<<<<
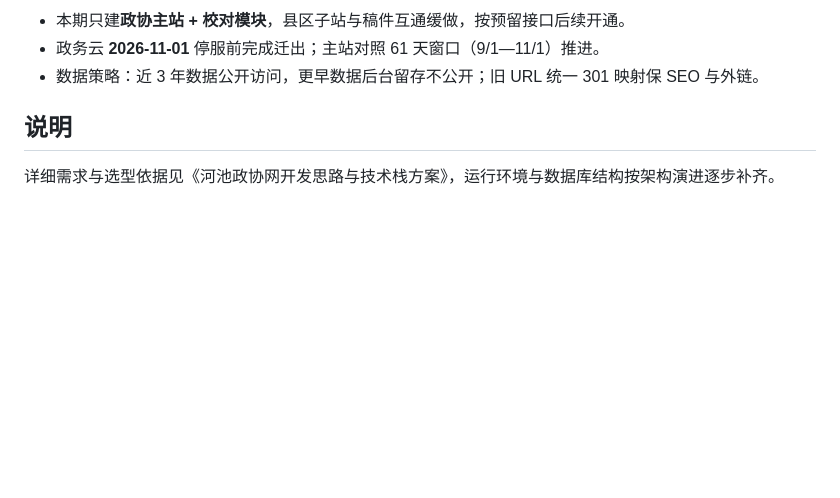
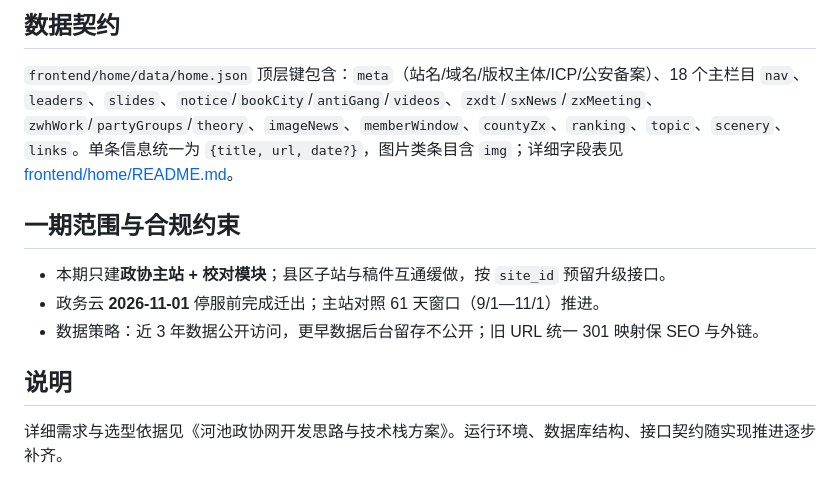
Before and after one commit to wangyuehua0429/hechi-zhengxie, a Markdown page: README.md, the part around one of its changes. GitHub-like rendering; blank space fills up the shorter version.

```diff
--- a/README.md
+++ b/README.md
@@ -59,8 +61,14 @@ hechi-zhengxie/
 
-- 本期只建**政协主站 + 校对模块**，县区子站与稿件互通缓做，按预留接口后续开通。
+## 数据契约
+
+`frontend/home/data/home.json` 顶层键包含：`meta`（站名/域名/版权主体/ICP/公安备案）、18 个主栏目 `nav`、`leaders`、`slides`、`notice`/`bookCity`/`antiGang`/`videos`、`zxdt`/`sxNews`/`zxMeeting`、`zwhWork`/`partyGroups`/`theory`、`imageNews`、`memberWindow`、`countyZx`、`ranking`、`topic`、`scenery`、`links`。单条信息统一为 `{title, url, date?}`，图片类条目含 `img`；详细字段表见 [frontend/home/README.md](frontend/home/README.md)。
+
+## 一期范围与合规约束
+
+- 本期只建**政协主站 + 校对模块**；县区子站与稿件互通缓做，按 `site_id` 预留升级接口。
 - 政务云 **2026-11-01** 停服前完成迁出；主站对照 61 天窗口（9/1—11/1）推进。
 - 数据策略：近 3 年数据公开访问，更早数据后台留存不公开；旧 URL 统一 301 映射保 SEO 与外链。
 
 ## 说明
 
-详细需求与选型依据见《河池政协网开发思路与技术栈方案》，运行环境与数据库结构按架构演进逐步补齐。
+详细需求与选型依据见《河池政协网开发思路与技术栈方案》。运行环境、数据库结构、接口契约随实现推进逐步补齐。
```
Also changed, not shown: other parts of README.md (+36 -34 lines), docs/架构与实施说明.md (added, +60 -0 lines).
>>>>
• _ASSIGNMENT_:
Given the word "详细需求与选型依据见", show every line of the records that contains it.

• _FINISHED EXERCISE_:
-详细需求与选型依据见《河池政协网开发思路与技术栈方案》，运行环境与数据库结构按架构演进逐步补齐。
+详细需求与选型依据见《河池政协网开发思路与技术栈方案》。运行环境、数据库结构、接口契约随实现推进逐步补齐。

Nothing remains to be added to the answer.